Our transport arrangements, from start to finish, had been placed entirely in the hands of a competent officer of the Hudson's Bay Company, Mr. H.B. Round, and old resident of Athabasca; and to the Commission was also annexed a young medical man, Dr. West, a native of Devonshire, England, whose services were appreciated in a region where doctors were almost unknown. But not the least important and effective constituent of the party was the detachment of the Royal North-West Mounted Police, which joined us at Edmonton, minus their horses, of course; picked men from a picked force; sterling fellows, whose tenacity and hard work in the tracking-harness did yeoman service in many a serious emergency. This detachment consisted of Inspector Snyder, Sergeant Anderson, Corporals Fitzgerald and McClelland and Constables McLaren, Lett, Burman, Lelonde, Burke, Vernon and Kerr. The conduct of these men, it is needless to say, was the admiration of all, and assisted materially.in the successful progress of the expedition.

Whilst it had been decided that the proposed adjustments should be effected, if possible, upon the same terms as the previous treaties, it was known that certain changes would be necessary owing to the peculiar topographic features of the country itself.
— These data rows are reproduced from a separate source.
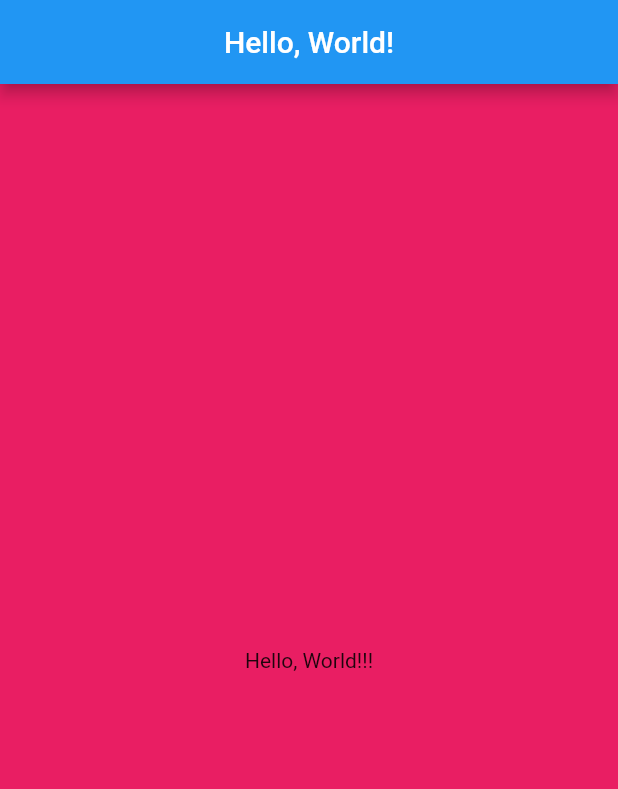
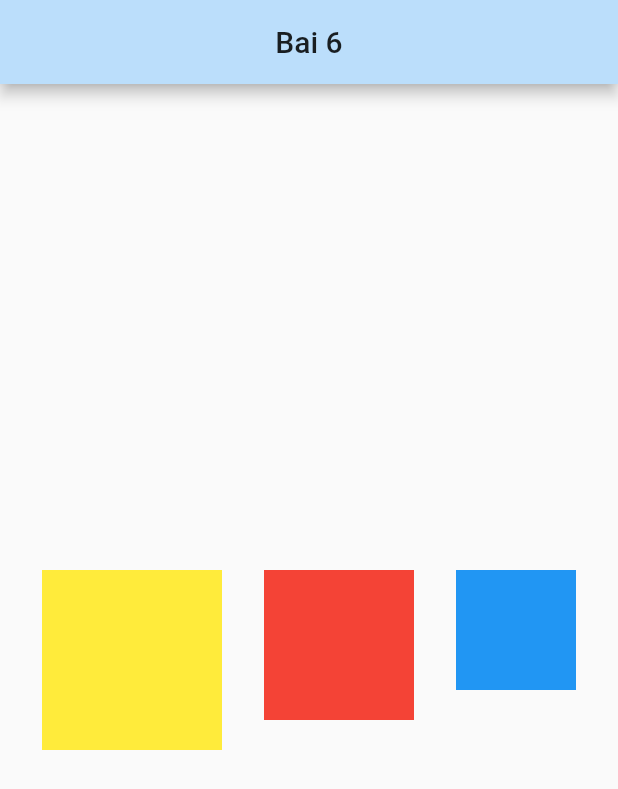
Before and after one commit to huynhminhvangit/flutter_01_hello_world, a Flutter app: the screen it shows after launch, on a phone screen of 412 x 824 dp. Shown: the top 789 px of the screen. Run offline on Flutter 3.47's test engine with Material 2 defaults, Android fonts, the phone set to English and light mode, and no system bars.

Commit message:
bai6 row

```diff
--- a/lib/main.dart
+++ b/lib/main.dart
@@ -8,33 +8,47 @@ class MyApp extends StatelessWidget {
   @override
   Widget build(BuildContext context) {
     return MaterialApp(
-      title: 'Hello, World!',
-      theme: ThemeData(
-        primaryColor: Colors.blue,
-      ),
-      home: HomePage(),
+      title: 'Bai 6',
+      theme: ThemeData(primaryColor: Colors.blue.shade100),
+      home: Home(),
     );
   }
 }
 
-class HomePage extends StatefulWidget {
+class Home extends StatefulWidget {
   @override
-  _HomePageState createState() => _HomePageState();
+  _HomeState createState() => _HomeState();
 }
 
-class _HomePageState extends State<HomePage> {
+class _HomeState extends State<Home> {
   @override
   Widget build(BuildContext context) {
     return Scaffold(
       appBar: AppBar(
-        title: Text('Hello, World!'),
+        title: Text('Bai 6'),
         centerTitle: true,
       ),
-      body: Container(
-        color: Colors.pink,
-        child: Align(
-          alignment: Alignment.center,
-          child: Text('Hello, World!!!'),
+      body: Center(
+        child: Row(
+          mainAxisAlignment: MainAxisAlignment.spaceEvenly,
+          crossAxisAlignment: CrossAxisAlignment.start,
+          children: [
+            Container(
+              width: 120,
+              height: 120,
+              color: Colors.yellow,
+            ),
+            Container(
+              width: 100,
+              height: 100,
+              color: Colors.red,
+            ),
+            Container(
+              width: 80,
+              height: 80,
+              color: Colors.blue,
+            ),
+          ],
         ),
       ),
     );
```
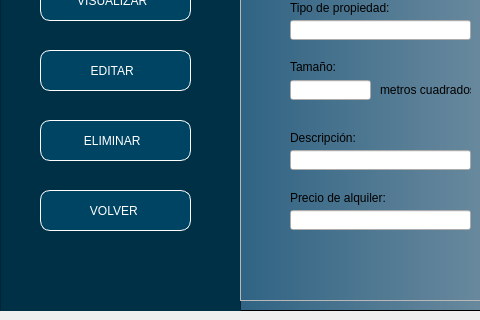
nicoArley/gestionPropiedades, file InterfazGrafica/ventanaRegistrarPropiedades.ui: the form before one commit; both pictures show x 0 to 480 and y 180 to 500 of the 900 by 500 pixel window.
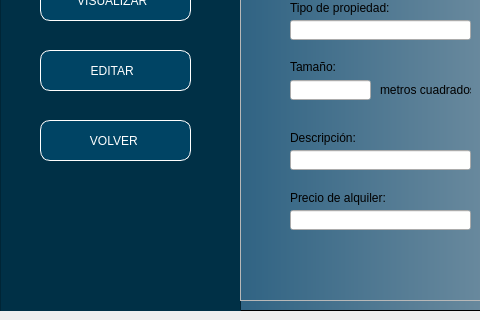
The form after the commit. Icons and pictures are not drawn.

Diff of the .ui file:
```diff
--- a/InterfazGrafica/ventanaRegistrarPropiedades.ui
+++ b/InterfazGrafica/ventanaRegistrarPropiedades.ui
@@ -221,37 +221,14 @@
         </property>
         <property name="icon">
          <iconset>
-          <normaloff>./Imagenes/actualizar.png</normaloff>./Imagenes/actualizar.png</iconset>
-        </property>
-       </widget>
-       <widget class="QPushButton" name="btnEliminar">
-        <property name="geometry">
-         <rect>
-          <x>40</x>
-          <y>260</y>
-          <width>151</width>
-          <height>41</height>
-         </rect>
-        </property>
-        <property name="layoutDirection">
-         <enum>Qt::RightToLeft</enum>
-        </property>
-        <property name="styleSheet">
-         <string notr="true"/>
-        </property>
-        <property name="text">
-         <string>ELIMINAR  </string>
-        </property>
-        <property name="icon">
-         <iconset>
-          <normaloff>./Imagenes/eliminar.png</normaloff>./Imagenes/eliminar.png</iconset>
+          <normaloff>Imagenes/actualizar.png</normaloff>Imagenes/actualizar.png</iconset>
         </property>
        </widget>
        <widget class="QPushButton" name="btnVolver">
         <property name="geometry">
          <rect>
           <x>40</x>
-          <y>330</y>
+          <y>260</y>
           <width>151</width>
           <height>41</height>
          </rect>
```
Left out of the diff: 8 changed lines with no effect on the pictures.
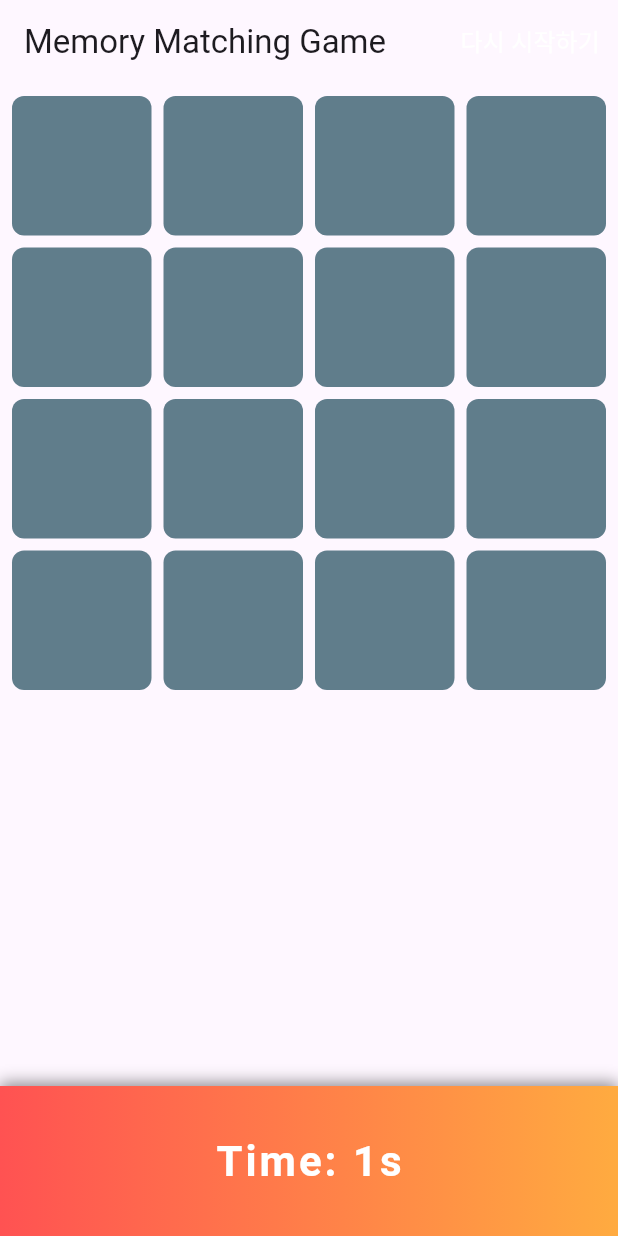
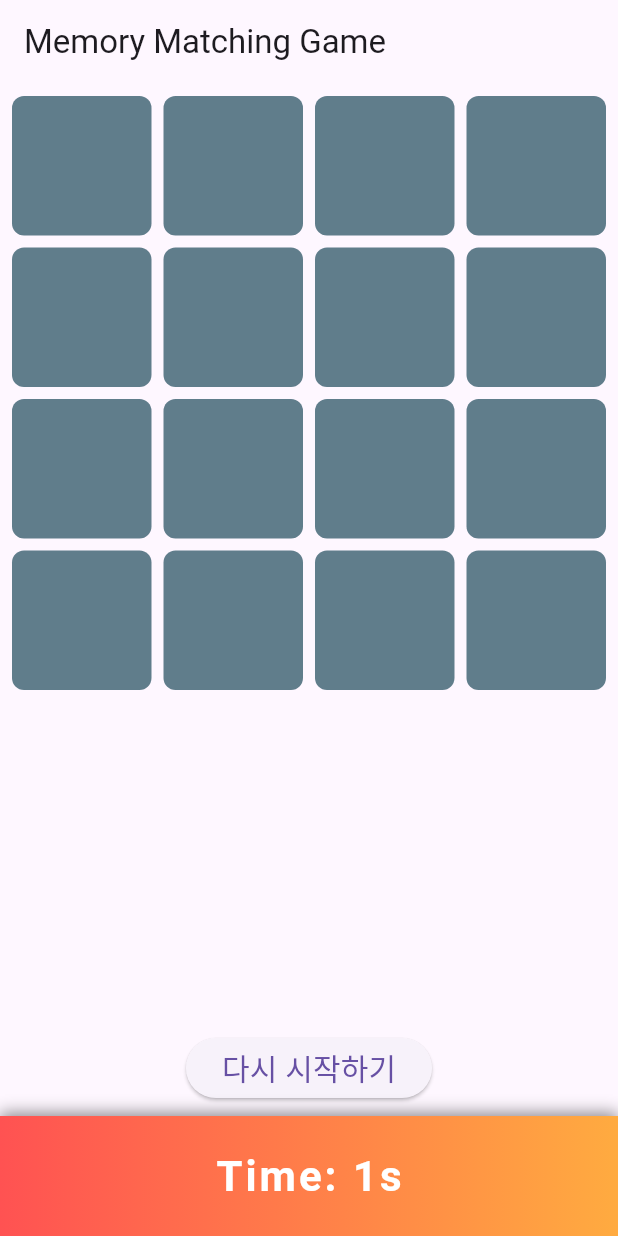
Before and after one commit to solardayz/memory_matching, a Flutter app: the screen it shows after launch, after a tap on "시작하기", on a phone screen of 412 x 824 dp. Run offline on Flutter 3.47's test engine with Material 3 defaults, Android fonts, the light colour scheme and no system bars.

Commit message:
Enhance game start, card tap handling, and UI layout.
- Update game start and restart: clear game states, initialize cards, and start the timer.
- Update card tap handling: ignore taps if the game is over or the card is already flipped or matched.
- Update the grid area and add a "restart" button above the score area.
- Update the time out logic: check for unmatched cards to make sure the game ends correctly.
- Refine the comments for better readability.
- Update the `MemoryCardData` comment for better clarity.

```diff
--- a/lib/main.dart
+++ b/lib/main.dart
@@ -33,7 +33,7 @@ class _MemoryGameScreenState extends State<MemoryGameScreen> {
   bool isGameOver = false;
   bool gameStarted = false;
 
-  // 게임 시작 (또는 재시작)
+  // 게임 시작 및 재시작: 상태 초기화, 카드 초기화, 타이머 시작
   void startGame() {
     timer?.cancel();
     setState(() {
@@ -49,7 +49,7 @@ class _MemoryGameScreenState extends State<MemoryGameScreen> {
         setState(() {
           secondsElapsed++;
         });
-        // 60초가 넘었는데 모든 카드가 매칭되지 않았다면 게임 종료
+        // 60초가 넘었고 모든 카드가 매칭되지 않았으면 게임 종료
         if (secondsElapsed >= 60 && !cards.every((card) => card.isMatched)) {
           setState(() {
             isGameOver = true;
@@ -74,7 +74,7 @@ class _MemoryGameScreenState extends State<MemoryGameScreen> {
     cards = allValues.map((value) => MemoryCardData(value: value)).toList();
   }
 
-  // 카드 탭 처리 (이미 매칭되었거나 뒤집혔거나, 두 카드가 이미 뒤집힌 상태면 무시)
+  // 카드 탭 처리 (게임 종료 상태이거나 이미 뒤집혔거나 매칭된 카드면 무시)
   void onCardTap(int index) {
     if (isGameOver ||
         cards[index].isFlipped ||
@@ -130,20 +130,13 @@ class _MemoryGameScreenState extends State<MemoryGameScreen> {
     return Scaffold(
       appBar: AppBar(
         title: Text('Memory Matching Game'),
-        actions: gameStarted
-            ? [
-          TextButton(
-            onPressed: startGame,
-            child: Text(
-              '다시 시작하기',
-              style: TextStyle(color: Colors.white, fontSize: 16),
-            ),
-          )
-        ]
-            : null,
       ),
       body: gameStarted
-          ? Padding(
+          ? Column(
+        children: [
+          // 그리드 영역
+          Expanded(
+            child: Padding(
               padding: const EdgeInsets.all(8.0),
               child: GridView.builder(
                 itemCount: cards.length,
@@ -164,19 +157,23 @@ class _MemoryGameScreenState extends State<MemoryGameScreen> {
                   );
                 },
               ),
-      )
-          : Center(
+            ),
+          ),
+          // "다시 시작하기" 버튼
+          Padding(
+            padding: const EdgeInsets.symmetric(vertical: 8.0),
             child: ElevatedButton(
               onPressed: startGame,
               child: Text(
-            '시작하기',
-            style: TextStyle(fontSize: 24),
+                '다시 시작하기',
+                style: TextStyle(fontSize: 20),
               ),
             ),
           ),
-      bottomNavigationBar: gameStarted
-          ? Container(
-        height: 100,
+          // 점수판 영역 (상태 메시지 및 경과 시간)
+          Container(
+            height: 80,
+            width: double.infinity,
             decoration: BoxDecoration(
               gradient: LinearGradient(
                 colors: [Colors.redAccent, Colors.orangeAccent],
@@ -214,13 +211,23 @@ class _MemoryGameScreenState extends State<MemoryGameScreen> {
                 ],
               ),
             ),
+          ),
+        ],
       )
-          : null,
+          : Center(
+        child: ElevatedButton(
+          onPressed: startGame,
+          child: Text(
+            '시작하기',
+            style: TextStyle(fontSize: 24),
+          ),
+        ),
+      ),
     );
   }
 }
 
-// 카드 데이터 모델
+// 각 카드의 데이터 모델
 class MemoryCardData {
   final String value;
   bool isFlipped;
@@ -232,7 +239,7 @@ class MemoryCardData {
   });
 }
 
-// 개별 카드 위젯 (애니메이션 포함)
+// 카드 위젯 (애니메이션 포함)
 class MemoryCard extends StatefulWidget {
   final String value;
   final bool isFlipped;
```
Lines whose indentation alone changed are shown as unchanged.
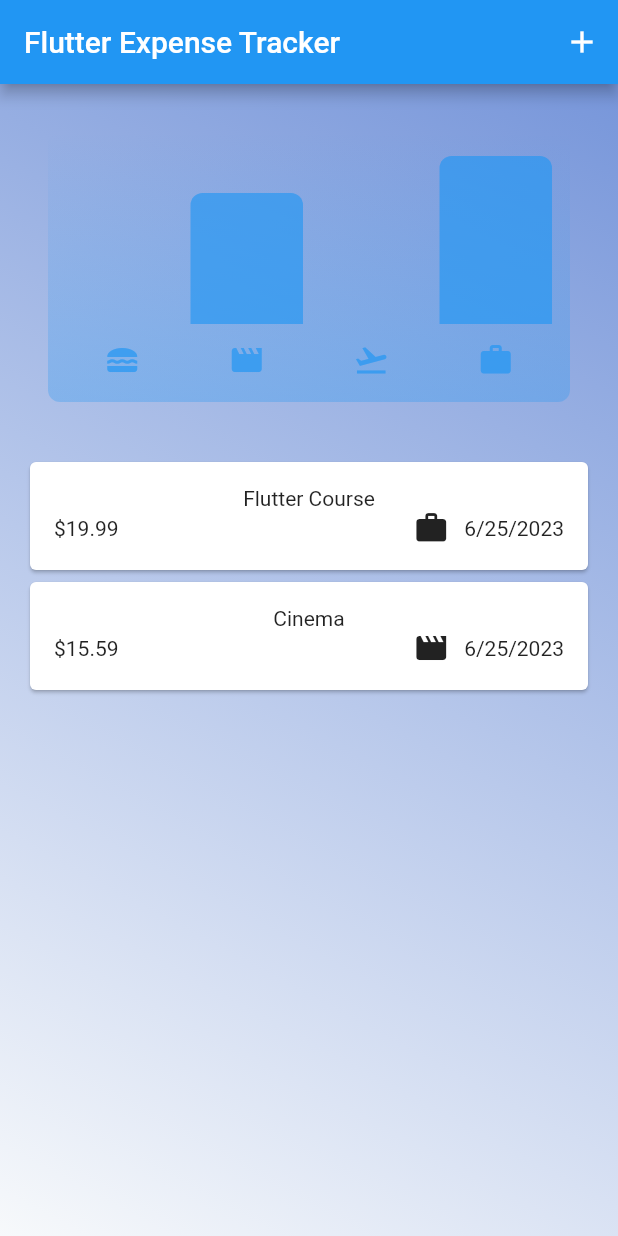
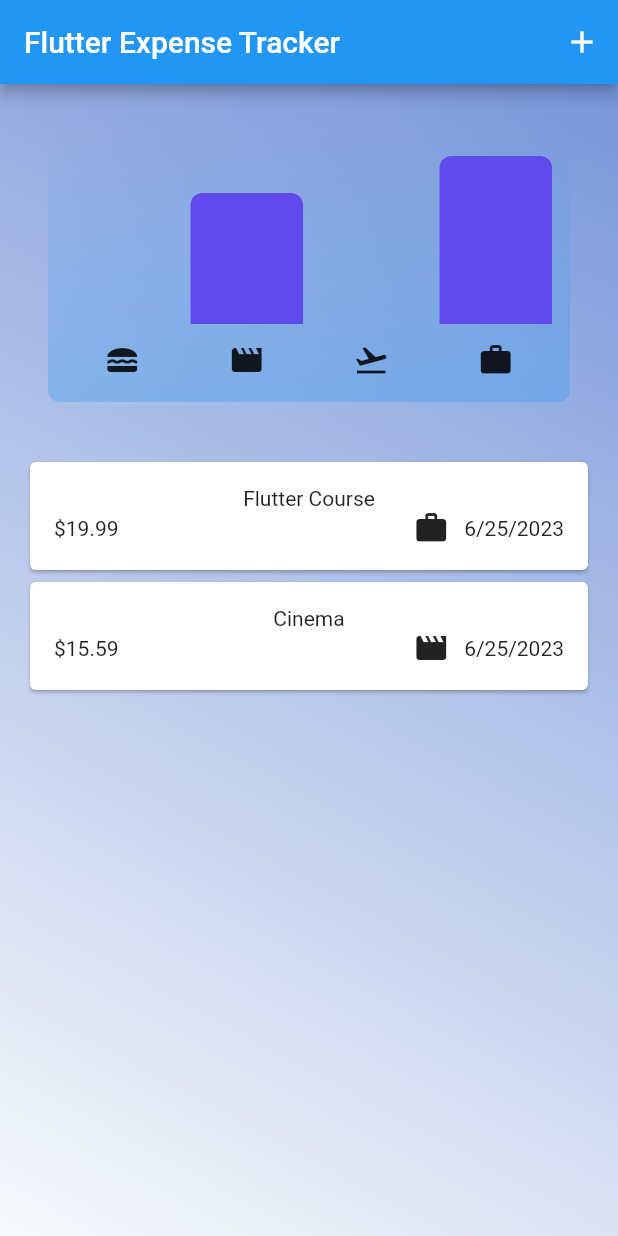
Before and after one commit to Dianagit168/Happy_Mobile, a Flutter app: the screen it shows after launch, on a phone screen of 412 x 824 dp. Run offline on Flutter 3.47's test engine with Material 2 defaults, Android fonts, the phone set to English and light mode, and no system bars.

Commit message:
change colors

```diff
--- a/lib/chart/chart.dart
+++ b/lib/chart/chart.dart
@@ -9,6 +9,7 @@ class Chart extends StatelessWidget {
   final List<Expense> expenses;
 
   List<ExpenseColoection> get buckets {
+    //I don't know
     return [
       ExpenseColoection.forCategory(expenses, Categories.food),
       ExpenseColoection.forCategory(expenses, Categories.leisure),
@@ -31,8 +32,8 @@ class Chart extends StatelessWidget {
 
   @override
   Widget build(BuildContext context) {
-    final isDarkMode =
-        MediaQuery.of(context).platformBrightness == Brightness.dark;
+    // final isDarkMode =
+    //     MediaQuery.of(context).platformBrightness == Brightness.dark;
     return Container(
       margin: const EdgeInsets.all(16),
       padding: const EdgeInsets.symmetric(
@@ -76,12 +77,12 @@ class Chart extends StatelessWidget {
                       padding: const EdgeInsets.symmetric(horizontal: 4),
                       child: Icon(
                         categoriesIcon[bucket.category],
-                        color: isDarkMode
-                            ? Theme.of(context).colorScheme.secondary
-                            : Theme.of(context)
-                                .colorScheme
-                                .primary
-                                .withOpacity(0.7),
+                        // color: isDarkMode
+                        //     ? Theme.of(context).colorScheme.secondary
+                        //     : Theme.of(context)
+                        //         .colorScheme
+                        //         .primary
+                        //         .withOpacity(0.7),
                       ),
                     ),
                   ),
--- a/lib/chart/chart_bar.dart
+++ b/lib/chart/chart_bar.dart
@@ -24,7 +24,7 @@ class ChartBar extends StatelessWidget {
                   const BorderRadius.vertical(top: Radius.circular(8)),
               color: isDarkMode
                   ? Theme.of(context).colorScheme.secondary
-                  : Theme.of(context).colorScheme.primary.withOpacity(0.65),
+                  : const Color.fromARGB(255, 96, 74, 236),
             ),
           ),
         ),
--- a/lib/model/expense.dart
+++ b/lib/model/expense.dart
@@ -6,6 +6,7 @@ const uuid = Uuid();
 final formatter = DateFormat.yMd();
 
 enum Categories {
+  // What is enum
   food,
   travel,
   leisure,
@@ -13,6 +14,7 @@ enum Categories {
 }
 
 const categoriesIcon = {
+  // I don't know
   Categories.food: Icons.lunch_dining,
   Categories.travel: Icons.flight_takeoff,
   Categories.leisure: Icons.movie,
@@ -40,10 +42,11 @@ class Expense {
 
 class ExpenseColoection {
   final Categories? category;
-  final List<Expense?> expenses;
+  final List<Expense?> expenses; //the same class ExpenseList
 
   ExpenseColoection(this.category, this.expenses);
-  ExpenseColoection.forCategory(List<Expense> allExpenses, this.category)
+  ExpenseColoection.forCategory(
+      List<Expense> allExpenses, this.category) //I don't know
       : expenses = allExpenses
             .where((expense) => expense.categories == category)
             .toList();
--- a/lib/widgets/expense_list/expenses_item.dart
+++ b/lib/widgets/expense_list/expenses_item.dart
@@ -3,7 +3,7 @@ import 'package:ui/model/expense.dart';
 
 class ExpensesItem extends StatelessWidget {
   const ExpensesItem({Key? key, required this.expense}) : super(key: key);
-  final Expense expense;
+  final Expense? expense;
 
   @override
   Widget build(BuildContext context) {
@@ -12,16 +12,16 @@ class ExpensesItem extends StatelessWidget {
         padding: const EdgeInsets.all(16.0),
         child: Column(
           children: [
-            Text('${expense.title}'),
+            Text('${expense!.title}'),
             Row(
               children: [
-                Text('\$${expense.amount!.toStringAsFixed(2)}'),
+                Text('\$${expense!.amount!.toStringAsFixed(2)}'),
                 const Spacer(),
                 Row(
                   children: [
-                    Icon(categoriesIcon[expense.categories]),
+                    Icon(categoriesIcon[expense!.categories]),
                     const SizedBox(width: 10),
-                    Text(expense.formattedDate),
+                    Text(expense!.formattedDate),
                   ],
                 ),
               ],
--- a/lib/widgets/expense_list/expenses_list.dart
+++ b/lib/widgets/expense_list/expenses_list.dart
@@ -1,4 +1,3 @@
-import 'package:flutter/cupertino.dart';
 import 'package:flutter/material.dart';
 import 'package:ui/model/expense.dart';
 import 'package:ui/widgets/expense_list/expenses_item.dart';
@@ -21,11 +20,11 @@ class ExpenseList extends StatelessWidget {
             onRemoveItem(expenses[index]);
           },
           background: Container(
-            decoration: const BoxDecoration(
+            decoration: BoxDecoration(
               gradient: LinearGradient(
                 colors: [
-                  Color.fromARGB(255, 205, 14, 14),
-                  Color.fromARGB(255, 202, 148, 148)
+                  Theme.of(context).colorScheme.primary.withOpacity(0.2),
+                  Theme.of(context).colorScheme.primary.withOpacity(0.0)
                 ],
                 begin: Alignment.topLeft,
                 end: Alignment.topRight,
```
Also changed, not shown: lib/view/expenses.dart (+8 -13 lines).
For example, in much of it arable reserves, such as many of the tribes retained in the south, were unavailable, and special stipulations were necessary, in such case, so that there should be no inequality of treatment. But where good land could be had, a novel choice was offered, by which individual Indians, if they wished, could take their inalienable shares in severalty, rather than be subject to the 'band,' whereby many industrious Indians elsewhere had been greatly hampered in their efforts to improve their condition. But, barring such departures as these, the proposed treaties were to be effected, as I have said, according to precedent. The Commission, then, resting its arguments on the good faith and honour of the Government and people of Canada in the past, looked forward with confidence to a successful treaty in Athabasca."

Reprinted from Through the Mackenzie Basin: An Account of the Signing of Treaty No. 8 and the Scrip Commission, 1899 by Charles Mair.